Annerley Road, in Brisbane’s inner-south, is a major thoroughfare in and out of South Brisbane, carrying about 25,600 vehicles daily between Gladstone Road and Ipswich Road.
While some sections of Annerley Road have painted or separated cycling lanes, between Ipswich Road and Gladstone Road cyclists must use the road or the footpath.
Local resident Paul Guard and his one-year-old daughter recently avoided a serious accident on Annerley Road, after allegedly being grazed by a car while cycling across a side-street intersection.
While he and his daughter were relatively unhurt, Mr Guard said it was a scary experience.
“It just brought home the fact that we do have to be very careful,” Mr Guard said.
“At the moment because of the lack of infrastructure, it’s inherently unsafe for pedestrians and cyclists and I think that needs to change.
“People need to be more careful driving, and secondly the infrastructure needs to be improved so it’s much more friendly for pedestrians and cyclists.”
Campaign for cycling
Mr Guard is part of a new community group called Active Travel for Annerley.
On Thursday the group published an open letter signed by 15 community organisations including Queensland Walks, Bicycle Queensland and five parents and citizens’ associations from schools in the area.
“Protected bike lanes along Annerley Road would make a big difference,” Mr Guard said.
“Not only for bikes but also pedestrians, because if you take the bikes off the footpaths there’s more room for pedestrians as well.”
The open letter also calls for more pedestrian crossings, improvements to a pedestrian crossing near Dutton Park Station, lowering the speed limit on Annerley road from 60kph to 50 or 40kph, and improving local bus routes.
Annerley Road falls under the jurisdiction of Brisbane City Council, as does most cycling infrastructure in the city.
Transport Minister Mark Bailey, who is also the local MP for Miller, Greens MP Amy MacMahon, independent councillor Nicole Johnston, Labor councillor Steve Griffiths and Greens councillor Jonathan Sriranganathan have all signed the open letter.

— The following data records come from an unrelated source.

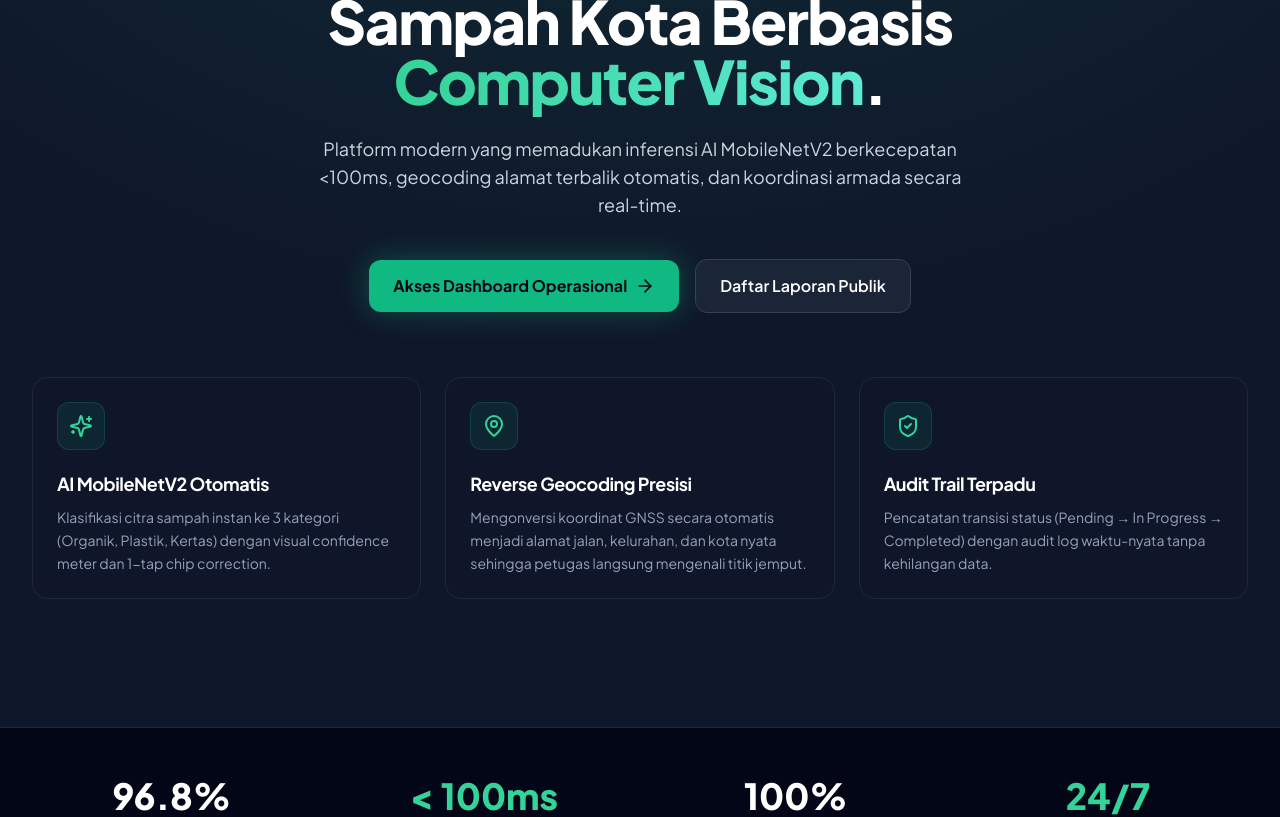
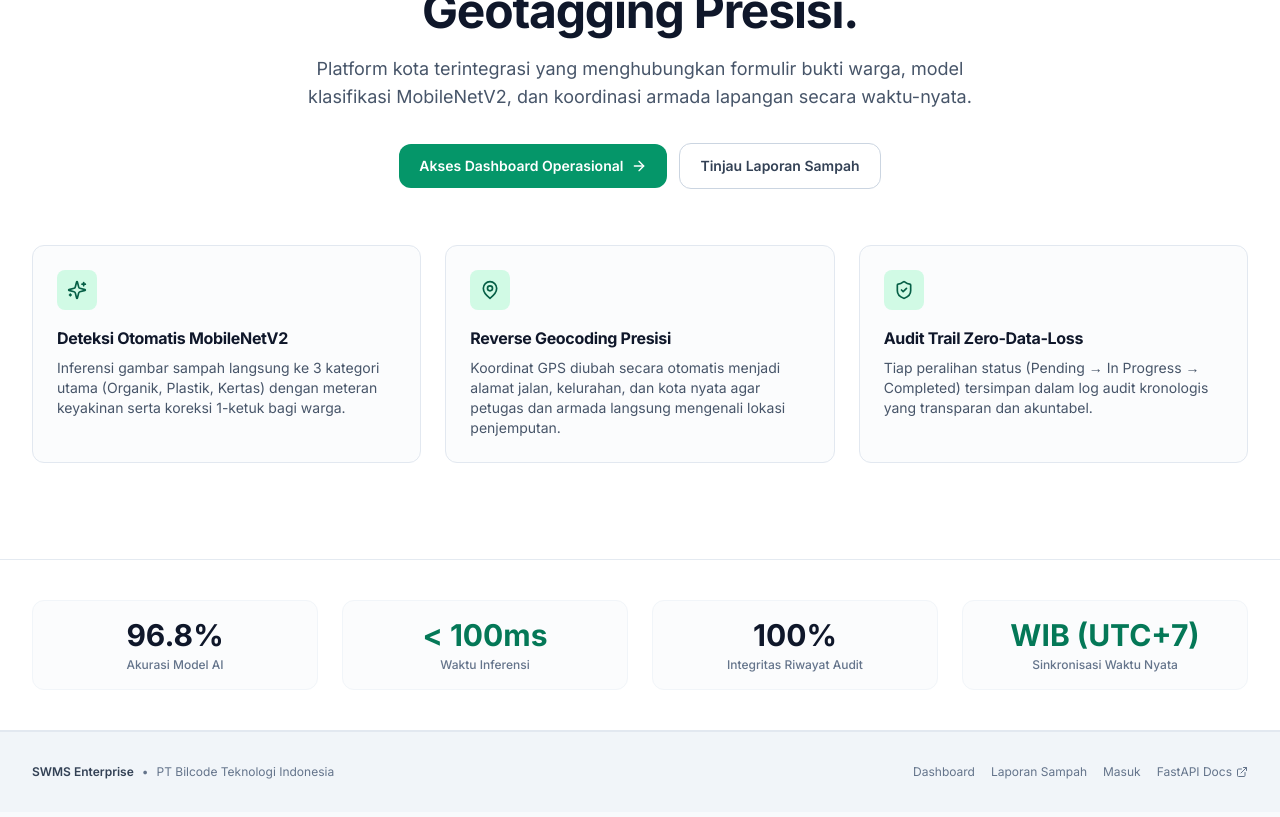
Before and after one commit to Rangga11268/smart-waste-management-system, a Next.js app in the folder web/: page / in a window 1280 px wide. Shown: the part 300-1117 px from the top of the page. Built offline with nearby package versions, Linux system fonts and the light colour scheme.

Commit message:
style(web): standardize exclusively to Inter typography and enforce antislop-ui guidelines

```diff
--- a/web/src/app/globals.css
+++ b/web/src/app/globals.css
@@ -24,10 +24,10 @@ body {
 }
 
 h1, h2, h3, h4, h5, h6 {
-  font-family: var(--font-space-grotesk), sans-serif;
+  font-family: var(--font-inter), -apple-system, BlinkMacSystemFont, 'Segoe UI', Roboto, sans-serif;
   color: #0f172a;
   font-style: normal;
-  letter-spacing: -0.025em;
+  letter-spacing: -0.02em;
 }
 
 code, kbd, samp, pre {
--- a/web/src/app/layout.tsx
+++ b/web/src/app/layout.tsx
@@ -1,12 +1,12 @@
 import type { Metadata } from 'next';
-import { Plus_Jakarta_Sans, JetBrains_Mono } from 'next/font/google';
+import { Inter, JetBrains_Mono } from 'next/font/google';
 import './globals.css';
 
-const plusJakartaSans = Plus_Jakarta_Sans({
+const inter = Inter({
   subsets: ['latin'],
-  variable: '--font-sans',
+  variable: '--font-inter',
   display: 'swap',
-  weight: ['400', '500', '600', '700', '800'],
+  weight: ['400', '500', '600', '700'],
 });
 
 const jetbrainsMono = JetBrains_Mono({
@@ -28,9 +28,9 @@ export default function RootLayout({
   return (
     <html
       lang="id"
-      className={`${plusJakartaSans.variable} ${jetbrainsMono.variable}`}
+      className={`${inter.variable} ${jetbrainsMono.variable}`}
     >
-      <body className="min-h-screen bg-slate-50/50 text-slate-800 font-sans antialiased selection:bg-emerald-500 selection:text-white">
+      <body className="min-h-screen bg-slate-50 text-slate-800 font-sans antialiased selection:bg-emerald-600 selection:text-white">
         {children}
       </body>
     </html>
--- a/web/src/app/page.tsx
+++ b/web/src/app/page.tsx
@@ -8,7 +8,6 @@ import {
   CheckCircle2,
   ArrowRight,
   ShieldCheck,
-  Zap,
   Activity,
   Layers,
   FileText,
@@ -37,16 +36,16 @@ export default function LandingPage() {
   }, []);
 
   return (
-    <div className="min-h-screen bg-slate-900 text-slate-100 flex flex-col selection:bg-emerald-500 selection:text-white">
-      {/* Top Floating Glass Navigation */}
-      <header className="sticky top-0 z-50 border-b border-slate-800/80 bg-slate-900/80 backdrop-blur-md">
-        <div className="max-w-7xl mx-auto px-4 sm:px-6 lg:px-8 h-20 flex items-center justify-between">
+    <div className="min-h-screen bg-slate-50 text-slate-800 flex flex-col font-sans selection:bg-emerald-600 selection:text-white">
+      {/* Top Navigation */}
+      <header className="sticky top-0 z-50 border-b border-slate-200/90 bg-white/95 backdrop-blur-xs">
+        <div className="max-w-7xl mx-auto px-4 sm:px-6 lg:px-8 h-16 flex items-center justify-between">
           <div className="flex items-center gap-6">
             <Link href="/" className="flex items-center group">
-              <Logo size={40} showText={true} />
+              <Logo size={36} showText={true} />
             </Link>
-            <span className="hidden md:inline-flex items-center gap-1.5 rounded-full border border-emerald-500/30 bg-emerald-500/10 px-3 py-0.5 text-xs font-semibold text-emerald-400">
-              <span className="h-1.5 w-1.5 rounded-full bg-emerald-400 animate-pulse" />
+            <span className="hidden sm:inline-flex items-center gap-1.5 rounded-full border border-emerald-200 bg-emerald-50 px-2.5 py-0.5 text-xs font-semibold text-emerald-800">
+              <span className="h-1.5 w-1.5 rounded-full bg-emerald-600 animate-pulse" />
               Sistem Operasional Aktif (WIB)
             </span>
           </div>
@@ -55,7 +54,7 @@ export default function LandingPage() {
             {isAuthenticated ? (
               <Link
                 href="/dashboard"
-                className="inline-flex items-center gap-2 rounded-xl bg-emerald-500 px-5 py-2.5 text-sm font-bold text-slate-950 hover:bg-emerald-400 transition-all shadow-[0_0_20px_rgba(16,185,129,0.3)] active:scale-[0.98]"
+                className="inline-flex items-center gap-2 rounded-xl bg-emerald-600 px-4 py-2 text-xs sm:text-sm font-semibold text-white hover:bg-emerald-700 transition-all shadow-xs active:scale-[0.98]"
               >
                 <span>Buka Dashboard</span>
                 <ArrowRight className="h-4 w-4" />
@@ -64,13 +63,13 @@ export default function LandingPage() {
               <>
                 <Link
                   href="/login"
-                  className="rounded-xl border border-slate-700/80 bg-slate-800/60 px-4 py-2.5 text-xs sm:text-sm font-semibold text-slate-200 hover:bg-slate-700 hover:text-white transition-all"
+                  className="rounded-xl border border-slate-200 bg-white px-3.5 py-2 text-xs sm:text-sm font-semibold text-slate-700 hover:bg-slate-50 hover:text-slate-900 transition-all"
                 >
                   Masuk Portal
                 </Link>
                 <Link
                   href="/login"
-                  className="inline-flex items-center gap-1.5 rounded-xl bg-emerald-500 px-4 py-2.5 text-xs sm:text-sm font-bold text-slate-950 hover:bg-emerald-400 transition-all shadow-[0_0_20px_rgba(16,185,129,0.25)] active:scale-[0.98]"
+                  className="inline-flex items-center gap-1.5 rounded-xl bg-emerald-600 px-4 py-2 text-xs sm:text-sm font-semibold text-white hover:bg-emerald-700 transition-all shadow-xs active:scale-[0.98]"
                 >
                   <span>Mulai Evaluasi</span>
                   <ArrowRight className="h-4 w-4" />
@@ -82,79 +81,77 @@ export default function LandingPage() {
       </header>
 
       {/* Hero Section */}
-      <section className="relative pt-16 pb-24 lg:pt-24 lg:pb-32 overflow-hidden border-b border-slate-800">
-        <div className="absolute inset-0 bg-[radial-gradient(ellipse_80%_80%_at_50%_-20%,rgba(16,185,129,0.15),transparent)] pointer-events-none" />
-
-        <div className="max-w-7xl mx-auto px-4 sm:px-6 lg:px-8 relative z-10">
-          <div className="text-center max-w-3xl mx-auto space-y-6">
-            <div className="inline-flex items-center gap-2 rounded-full border border-emerald-500/30 bg-emerald-950/60 px-4 py-1.5 text-xs font-bold text-emerald-300 backdrop-blur-sm">
-              <Sparkles className="h-4 w-4 text-emerald-400" />
+      <section className="relative pt-12 pb-16 lg:pt-20 lg:pb-24 border-b border-slate-200/90 bg-white">
+        <div className="max-w-7xl mx-auto px-4 sm:px-6 lg:px-8">
+          <div className="text-center max-w-3xl mx-auto space-y-5">
+            <div className="inline-flex items-center gap-2 rounded-full border border-emerald-200 bg-emerald-50 px-3.5 py-1 text-xs font-semibold text-emerald-800">
+              <Sparkles className="h-3.5 w-3.5 text-emerald-600" />
               <span>Smart Waste Management System (SWMS)</span>
             </div>
 
-            <h1 className="text-4xl sm:text-5xl lg:text-6xl font-extrabold tracking-tight text-white leading-tight font-heading">
-              Akselerasi Pengelolaan Sampah Kota Berbasis <span className="text-transparent bg-clip-text bg-gradient-to-r from-emerald-400 to-teal-300">Computer Vision</span>.
+            <h1 className="text-3xl sm:text-4xl lg:text-5xl font-extrabold tracking-tight text-slate-900 leading-tight">
+              Pengelolaan Sampah Perkotaan Lebih Terarah dengan AI & Geotagging Presisi.
             </h1>
 
-            <p className="text-base sm:text-lg text-slate-300 leading-relaxed font-sans max-w-2xl mx-auto">
-              Platform modern yang memadukan inferensi AI MobileNetV2 berkecepatan &lt;100ms, geocoding alamat terbalik otomatis, dan koordinasi armada secara real-time.
+            <p className="text-base sm:text-lg text-slate-600 leading-relaxed max-w-2xl mx-auto">
+              Platform kota terintegrasi yang menghubungkan formulir bukti warga, model klasifikasi MobileNetV2, dan koordinasi armada lapangan secara waktu-nyata.
             </p>
 
-            <div className="flex flex-wrap items-center justify-center gap-4 pt-4">
+            <div className="flex flex-wrap items-center justify-center gap-3 pt-3">
               <Link
                 href="/dashboard"
-                className="inline-flex items-center gap-2 rounded-xl bg-emerald-500 px-6 py-3.5 text-sm sm:text-base font-bold text-slate-950 shadow-[0_0_30px_rgba(16,185,129,0.35)] hover:bg-emerald-400 active:scale-[0.98] transition-all"
+                className="inline-flex items-center gap-2 rounded-xl bg-emerald-600 px-5 py-3 text-sm font-semibold text-white shadow-xs hover:bg-emerald-700 active:scale-[0.98] transition-all"
               >
                 <span>Akses Dashboard Operasional</span>
-                <ArrowRight className="h-5 w-5" />
+                <ArrowRight className="h-4 w-4" />
               </Link>
               <Link
                 href="/reports"
-                className="inline-flex items-center gap-2 rounded-xl border border-slate-700 bg-slate-800/80 px-6 py-3.5 text-sm sm:text-base font-semibold text-white hover:bg-slate-700 hover:border-slate-600 active:scale-[0.98] transition-all"
+                className="inline-flex items-center gap-2 rounded-xl border border-slate-300 bg-white px-5 py-3 text-sm font-semibold text-slate-700 hover:bg-slate-50 hover:text-slate-900 active:scale-[0.98] transition-all"
               >
-                <span>Daftar Laporan Publik</span>
+                <span>Tinjau Laporan Sampah</span>
               </Link>
             </div>
           </div>
 
-          {/* Interactive Feature Showcase Matrix */}
-          <div className="mt-16 grid grid-cols-1 md:grid-cols-3 gap-6">
+          {/* Core Feature Matrix */}
+          <div className="mt-14 grid grid-cols-1 md:grid-cols-3 gap-6">
             {/* Feature 1 */}
-            <div className="rounded-2xl border border-slate-800 bg-slate-900/60 p-6 backdrop-blur-xs hover:border-emerald-500/50 transition-all group">
-              <div className="flex h-12 w-12 items-center justify-center rounded-xl bg-emerald-500/10 border border-emerald-500/20 text-emerald-400 mb-5 group-hover:scale-110 transition-transform">
-                <Sparkles className="h-6 w-6" />
+            <div className="rounded-xl border border-slate-200 bg-slate-50/60 p-6 hover:bg-white hover:border-slate-300 transition-all">
+              <div className="flex h-10 w-10 items-center justify-center rounded-lg bg-emerald-100 text-emerald-800 mb-4 font-bold">
+                <Sparkles className="h-5 w-5" />
               </div>
-              <h3 className="text-lg font-bold text-white font-heading">
-                AI MobileNetV2 Otomatis
+              <h3 className="text-base font-bold text-slate-900">
+                Deteksi Otomatis MobileNetV2
               </h3>
-              <p className="mt-2 text-sm text-slate-400 leading-relaxed">
-                Klasifikasi citra sampah instan ke 3 kategori (Organik, Plastik, Kertas) dengan visual confidence meter dan 1-tap chip correction.
+              <p className="mt-2 text-xs sm:text-sm text-slate-600 leading-relaxed">
+                Inferensi gambar sampah langsung ke 3 kategori utama (Organik, Plastik, Kertas) dengan meteran keyakinan serta koreksi 1-ketuk bagi warga.
               </p>
             </div>
 
             {/* Feature 2 */}
-            <div className="rounded-2xl border border-slate-800 bg-slate-900/60 p-6 backdrop-blur-xs hover:border-emerald-500/50 transition-all group">
-              <div className="flex h-12 w-12 items-center justify-center rounded-xl bg-emerald-500/10 border border-emerald-500/20 text-emerald-400 mb-5 group-hover:scale-110 transition-transform">
-                <MapPin className="h-6 w-6" />
+            <div className="rounded-xl border border-slate-200 bg-slate-50/60 p-6 hover:bg-white hover:border-slate-300 transition-all">
+              <div className="flex h-10 w-10 items-center justify-center rounded-lg bg-emerald-100 text-emerald-800 mb-4 font-bold">
+                <MapPin className="h-5 w-5" />
               </div>
-              <h3 className="text-lg font-bold text-white font-heading">
+              <h3 className="text-base font-bold text-slate-900">
                 Reverse Geocoding Presisi
               </h3>
-              <p className="mt-2 text-sm text-slate-400 leading-relaxed">
-                Mengonversi koordinat GNSS secara otomatis menjadi alamat jalan, kelurahan, dan kota nyata sehingga petugas langsung mengenali titik jemput.
+              <p className="mt-2 text-xs sm:text-sm text-slate-600 leading-relaxed">
+                Koordinat GPS diubah secara otomatis menjadi alamat jalan, kelurahan, dan kota nyata agar petugas dan armada langsung mengenali lokasi penjemputan.
               </p>
             </div>
 
             {/* Feature 3 */}
-            <div className="rounded-2xl border border-slate-800 bg-slate-900/60 p-6 backdrop-blur-xs hover:border-emerald-500/50 transition-all group">
-              <div className="flex h-12 w-12 items-center justify-center rounded-xl bg-emerald-500/10 border border-emerald-500/20 text-emerald-400 mb-5 group-hover:scale-110 transition-transform">
-                <ShieldCheck className="h-6 w-6" />
+            <div className="rounded-xl border border-slate-200 bg-slate-50/60 p-6 hover:bg-white hover:border-slate-300 transition-all">
+              <div className="flex h-10 w-10 items-center justify-center rounded-lg bg-emerald-100 text-emerald-800 mb-4 font-bold">
+                <ShieldCheck className="h-5 w-5" />
               </div>
-              <h3 className="text-lg font-bold text-white font-heading">
-                Audit Trail Terpadu
+              <h3 className="text-base font-bold text-slate-900">
+                Audit Trail Zero-Data-Loss
               </h3>
-              <p className="mt-2 text-sm text-slate-400 leading-relaxed">
-                Pencatatan transisi status (Pending &rarr; In Progress &rarr; Completed) dengan audit log waktu-nyata tanpa kehilangan data.
+              <p className="mt-2 text-xs sm:text-sm text-slate-600 leading-relaxed">
+                Tiap peralihan status (Pending &rarr; In Progress &rarr; Completed) tersimpan dalam log audit kronologis yang transparan dan akuntabel.
               </p>
             </div>
           </div>
@@ -162,60 +159,52 @@ export default function LandingPage() {
       </section>
 
       {/* Metrics Strip */}
-      <section className="border-b border-slate-800 bg-slate-950 py-12">
+      <section className="border-b border-slate-200 bg-white py-10">
         <div className="max-w-7xl mx-auto px-4 sm:px-6 lg:px-8">
-          <div className="grid grid-cols-2 md:grid-cols-4 gap-8 text-center">
-            <div>
-              <div className="text-3xl sm:text-4xl font-extrabold text-white font-heading">96.8%</div>
-              <div className="mt-1 text-xs text-slate-400 uppercase tracking-wider font-semibold">
-                Akurasi Model AI
-              </div>
+          <div className="grid grid-cols-2 md:grid-cols-4 gap-6 text-center">
+            <div className="p-4 rounded-xl border border-slate-100 bg-slate-50/50">
+              <div className="text-2xl sm:text-3xl font-extrabold text-slate-900">96.8%</div>
+              <div className="mt-1 text-xs text-slate-500 font-medium">Akurasi Model AI</div>
             </div>
-            <div>
-              <div className="text-3xl sm:text-4xl font-extrabold text-emerald-400 font-heading">&lt; 100ms</div>
-              <div className="mt-1 text-xs text-slate-400 uppercase tracking-wider font-semibold">
-                Kecepatan Inferensi
-              </div>
+            <div className="p-4 rounded-xl border border-slate-100 bg-slate-50/50">
+              <div className="text-2xl sm:text-3xl font-extrabold text-emerald-700">&lt; 100ms</div>
+              <div className="mt-1 text-xs text-slate-500 font-medium">Waktu Inferensi</div>
             </div>
-            <div>
-              <div className="text-3xl sm:text-4xl font-extrabold text-white font-heading">100%</div>
-              <div className="mt-1 text-xs text-slate-400 uppercase tracking-wider font-semibold">
-                Integritas Audit Data
-              </div>
+            <div className="p-4 rounded-xl border border-slate-100 bg-slate-50/50">
+              <div className="text-2xl sm:text-3xl font-extrabold text-slate-900">100%</div>
+              <div className="mt-1 text-xs text-slate-500 font-medium">Integritas Riwayat Audit</div>
             </div>
-            <div>
-              <div className="text-3xl sm:text-4xl font-extrabold text-emerald-400 font-heading">24/7</div>
-              <div className="mt-1 text-xs text-slate-400 uppercase tracking-wider font-semibold">
-                Sinkronisasi Lapangan
-              </div>
+            <div className="p-4 rounded-xl border border-slate-100 bg-slate-50/50">
+              <div className="text-2xl sm:text-3xl font-extrabold text-emerald-700">WIB (UTC+7)</div>
+              <div className="mt-1 text-xs text-slate-500 font-medium">Sinkronisasi Waktu Nyata</div>
             </div>
           </div>
         </div>
       </section>
 
       {/* Footer */}
-      <footer className="mt-auto py-8 border-t border-slate-800 bg-slate-950 text-slate-500 text-xs">
+      <footer className="mt-auto py-8 bg-slate-100 border-t border-slate-200 text-slate-500 text-xs">
         <div className="max-w-7xl mx-auto px-4 sm:px-6 lg:px-8 flex flex-col sm:flex-row items-center justify-between gap-4">
           <div className="flex items-center gap-2">
-            <span className="font-bold text-slate-300">SWMS Enterprise</span>
+            <span className="font-semibold text-slate-700">SWMS Enterprise</span>
             <span>&bull;</span>
             <span>PT Bilcode Teknologi Indonesia</span>
           </div>
           <div className="flex items-center gap-4">
-            <Link href="/dashboard" className="hover:text-slate-300 transition-colors">
+            <Link href="/dashboard" className="hover:text-slate-800 transition-colors">
               Dashboard
             </Link>
-            <Link href="/reports" className="hover:text-slate-300 transition-colors">
+            <Link href="/reports" className="hover:text-slate-800 transition-colors">
               Laporan Sampah
             </Link>
-            <Link href="/login" className="hover:text-slate-300 transition-colors">
+            <Link href="/login" className="hover:text-slate-800 transition-colors">
               Masuk
             </Link>
             <a
               href="http://localhost:8000/docs"
               target="_blank"
               rel="noopener noreferrer"
-              className="hover:text-emerald-400 transition-colors inline-flex items-center gap-1"
+              className="hover:text-emerald-700 transition-colors inline-flex items-center gap-1"
             >
               <span>FastAPI Docs</span>
               <ExternalLink className="h-3 w-3" />
--- a/web/tailwind.config.ts
+++ b/web/tailwind.config.ts
@@ -42,8 +42,8 @@ const config: Config = {
         },
       },
       fontFamily: {
-        sans: ['var(--font-sans)', 'system-ui', 'sans-serif'],
-        heading: ['var(--font-sans)', 'system-ui', 'sans-serif'],
+        sans: ['var(--font-inter)', 'Inter', '-apple-system', 'BlinkMacSystemFont', 'Segoe UI', 'Roboto', 'sans-serif'],
+        heading: ['var(--font-inter)', 'Inter', '-apple-system', 'BlinkMacSystemFont', 'Segoe UI', 'Roboto', 'sans-serif'],
         mono: ['var(--font-jetbrains-mono)', 'monospace'],
       },
     },
```
Also changed, not shown: web/src/app/(auth)/login/page.tsx (+5 -5 lines).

Mr Bailey said he strongly supported a separated cycleway.
“I have often ridden this route on my way to work and it is dangerous for cyclists with the threat of numerous parked cars opening doors, many blind spots on its curves and complicated intersections at Fairfield Road and Annerley Road near the cemetery, as well as the Annerley Road and Gladstone Road intersection,” he said.

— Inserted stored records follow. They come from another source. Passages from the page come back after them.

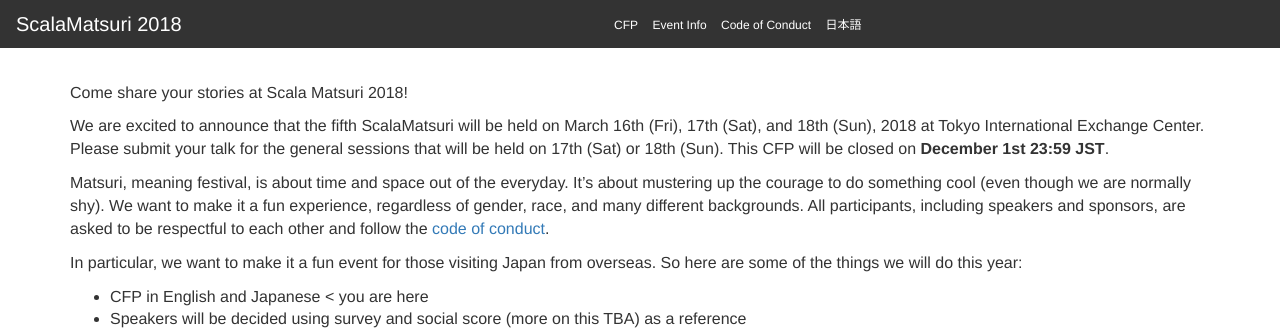
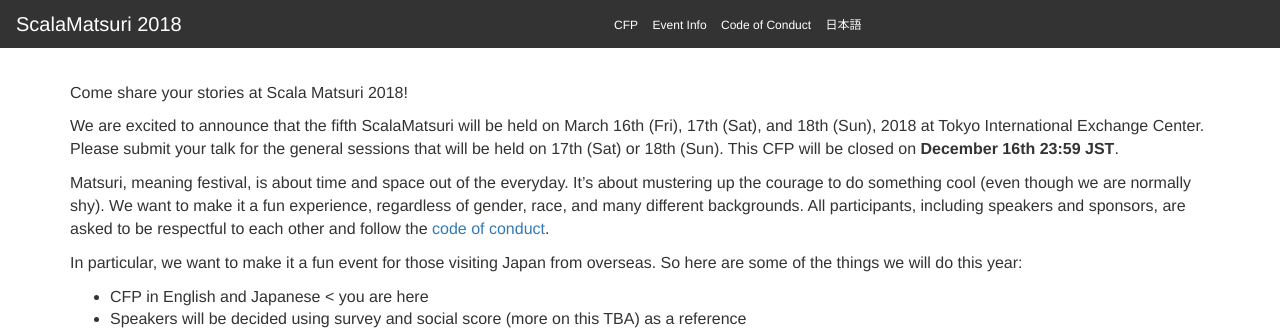
Before and after one commit to scalajp/2018.scalamatsuri.org, a Jekyll site: the page built from en/cfp/index.md, in a window 1280 px wide and 900 px high. Shown: the top 332 px of the window. Built offline with Jekyll 4.4.1, drawn with Linux system fonts in a browser that asks for light colours; nearby versions of some CDN libraries; comment, search, counter and statistics services are not loaded.

Commit message:
change CFP due date into 12/16

```diff
--- a/en/cfp/index.md
+++ b/en/cfp/index.md
@@ -5,7 +5,7 @@ layout: default_en
 
 Come share your stories at Scala Matsuri 2018!
 
-We are excited to announce that the fifth ScalaMatsuri will be held on March 16th (Fri), 17th (Sat), and 18th (Sun), 2018 at Tokyo International Exchange Center. Please submit your talk for the general sessions that will be held on 17th (Sat) or 18th (Sun). This CFP will be closed on **December 1st 23:59 JST**.
+We are excited to announce that the fifth ScalaMatsuri will be held on March 16th (Fri), 17th (Sat), and 18th (Sun), 2018 at Tokyo International Exchange Center. Please submit your talk for the general sessions that will be held on 17th (Sat) or 18th (Sun). This CFP will be closed on **December 16th 23:59 JST**.
 
 Matsuri, meaning festival, is about time and space out of the everyday. It’s about mustering up the courage to do something cool (even though we are normally shy).
 We want to make it a fun experience, regardless of gender, race, and many different backgrounds.
```
Also changed, not shown: ja/cfp/index.md (+1 -1 lines).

Ms Johnston said she had worked closely with the group on the letter.
“The lack of pedestrian and cycling infrastructure around Annerley is a huge safety problem and lives continue to be lost through the lord mayor and the LNP council’s inaction,” she said.
Council wants more active travel
The council’s acting infrastructure spokesman, councillor Peter Matic, said one section of Annerley Road was identified as a strategic cycling route.
“Active travel is something we always want to see more of as it’s a cleaner, greener and more sustainable way to move around our great city,” Mr Matic said.
“The section of Annerley Road between Stanley Street and Gladstone Road currently has some sections of on and off-road bike lanes.
“The section is also identified under council’s planning as a strategic cycle route, meaning that investigations and feasibility studies to determine if cycling lanes are safe and practical will be considered in line with other citywide priorities.”